YOU ARE HERE: LAT HomeCollections

YOUR WHEELS

THE GOODS : That New Car May Not Be as Cool as You Think

August 11, 1995|RALPH VARTABEDIAN | TIMES STAFF WRITER

The dog days of summer are always worst when you have to get in your car after it has been parked for a few hours in the sun. The interior temperature can approach 150 degrees.

Auto makers have substantially improved air-conditioning technology over the years, but consumers are still blundering into unknown territory when they assume that the air-conditioning system on a new car will be adequate.

No manufacturer puts a rating on its air conditioners similar to those carried on residential cooling systems. In some cases, the systems are adequate; in other cases, they are underpowered.

The ability to keep a car cool depends on many factors, including the engine speed, the outside temperature and even the vehicle's color. When idling in traffic, for example, the engine does not supply much power to the compressor unit and only small amounts of Freon circulate through the system. In addition, little air reaches the condenser unit under the hood when the car idles.

The trend in auto sales toward minivans, sport utility vehicles and station wagons is making cooling off even harder, because the big vehicles have an enormous amount of window area. When parked in the sun, these vehicles become like solar ovens. Steering wheels can get so hot they are sometimes dangerous to touch.

It would seem that a big vehicle would have a big air-conditioning system, but that is hardly ever the case. Auto makers often use the same systems in big vehicles as they do in smaller vehicles, said Frank Allison, chief of the International Mobile Air Conditioning Assn., a trade group.

For example, models that come in both sedans and station wagons typically have the same capacity air conditioner, despite the fact that the station wagons have 50% more interior volume, Allison said.

The problem is particularly acute in minivans and sport utility vehicles, Allison said, because it is difficult to get adequate air circulation throughout the vehicle.

Of course, this is not what consumers expect. Ninety-four percent of U.S.-made vehicles sold in 1994 were equipped with air conditioning. Just 29% of 1973 Chevy Vegas had air, but who would want one of those cars today?

One big improvement would be the use of cooling fans that purged hot air inside a parked car. Mazda introduced such a system on some of its models, using solar cells to power the fans, but other manufacturers have not followed.
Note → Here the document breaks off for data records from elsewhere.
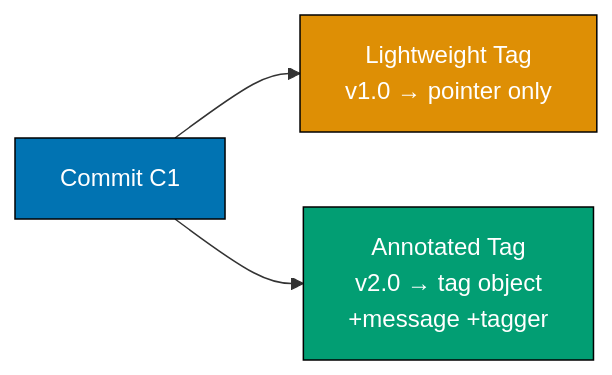
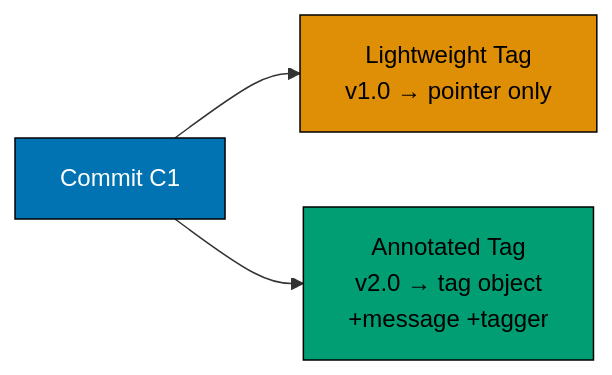
The fourth of 10 diagrams in apps/ayokoding-www/content/en/learn/legacy/software-engineering/automation-tools/git/by-example/intermediate.md (wahidyankf/ose-public), drawn with Mermaid before and after one commit. The commit also changed other lines of this file and 131 other files, not shown here.

First line of the commit message:
fix(mermaid): bring the legacy data, infrastructure, and testing diagrams onto the accessible palette

````diff
--- a/apps/ayokoding-www/content/en/learn/legacy/software-engineering/automation-tools/git/by-example/intermediate.md
+++ b/apps/ayokoding-www/content/en/learn/legacy/software-engineering/automation-tools/git/by-example/intermediate.md
@@ -326,14 +346,20 @@
 ```mermaid
 %% Color Palette: Blue #0173B2, Orange #DE8F05, Teal #029E73, Purple #CC78BC, Brown #CA9161
 graph LR
+    accTitle: Example 35: git tag
+    accDescr: Graph with 3 nodes and 2 connections. Nodes: Commit C1, Lightweight Tag v1.0 → pointer only, Annotated Tag v2.0 → tag object +message +tagger. Connections: Commit C1 to Lightweight Tag v1.0 → pointer only, Commit C1 to Annotated Tag v2.0 → tag object +message +tagger.
     A["Commit C1"]
     B["Lightweight Tag<br/>v1.0 → pointer only"]
     C["Annotated Tag<br/>v2.0 → tag object<br/>+message +tagger"]
 
     A --> B
     A --> C
 
-    style A fill:#0173B2,stroke:#000,color:#fff
-    style B fill:#DE8F05,stroke:#000,color:#fff
-    style C fill:#029E73,stroke:#000,color:#fff
+    classDef pal-0173B2 fill:#0173B2,stroke:#000000,color:#FFFFFF
+    class A pal-0173B2
+    classDef pal-DE8F05 fill:#DE8F05,stroke:#000000,color:#000000
+    class B pal-DE8F05
+    classDef pal-029E73 fill:#029E73,stroke:#000000,color:#000000
+    class C pal-029E73
+    classDef default fill:#FFFFFF,stroke:#000000,color:#000000
 ```
````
If your air conditioner isn't keeping your minivan cool enough, you have some options. An obvious one is to tint the rear windows. Another, less attractive, option is to buy a small fan that operates off the 12-volt electrical system, which can help move air around the vehicle. The air conditioner will be more efficient if it can circulate the hot air through the evaporator core under the dash.
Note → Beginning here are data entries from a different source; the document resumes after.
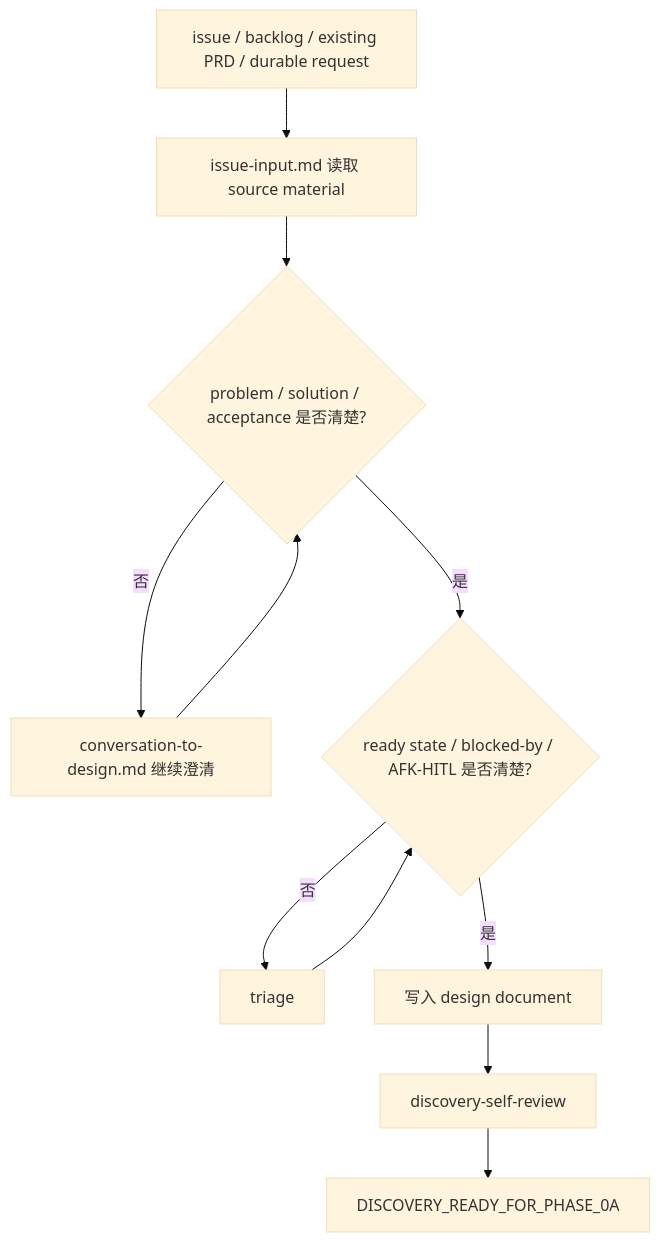
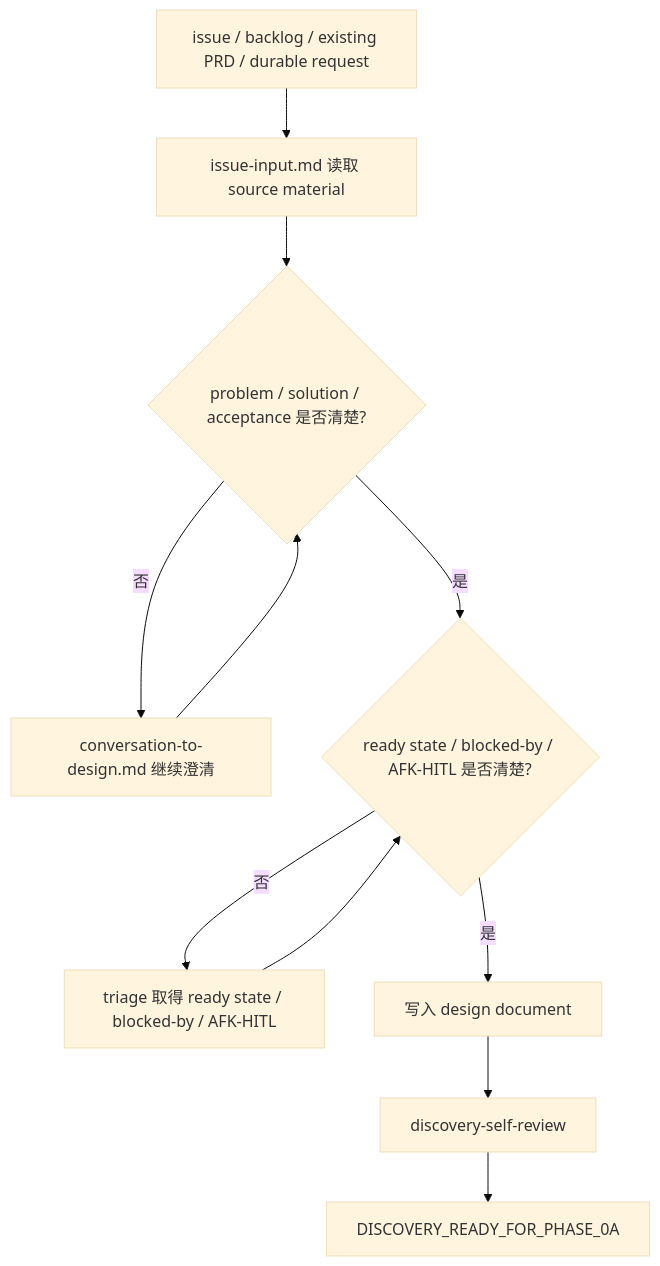
Before and after one commit to chancheuklap/multi-model-workflow: the diagram in .agents/skills/orchestrate-discovery/references/issue-input.md, drawn with Mermaid (base theme). The commit also changed 6 other files, not shown here.

````diff
--- a/.agents/skills/orchestrate-discovery/references/issue-input.md
+++ b/.agents/skills/orchestrate-discovery/references/issue-input.md
@@ -27,13 +27,13 @@
 ```mermaid
 flowchart TD
     A["issue / backlog / existing PRD / durable request"] --> B["issue-input.md 读取 source material"]
     B --> C{"problem / solution / acceptance 是否清楚?"}
     C -->|否| D["conversation-to-design.md 继续澄清"]
     D --> C
     C -->|是| E{"ready state / blocked-by / AFK-HITL 是否清楚?"}
-    E -->|否| F["triage"]
+    E -->|否| F["triage 取得 ready state / blocked-by / AFK-HITL"]
     F --> E
     E -->|是| G["写入 design document"]
     G --> H["discovery-self-review"]
     H --> I["DISCOVERY_READY_FOR_PHASE_0A"]
 ```
````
* Vartabedian cannot answer mail personally but will attempt to respond in this column to automotive questions of general interest. Do not telephone. Write to Your Wheels, 1875 I St. N.W. #1100, Washington, D.C. 20006.

Advertisement
Los Angeles Times Articles
|
|
|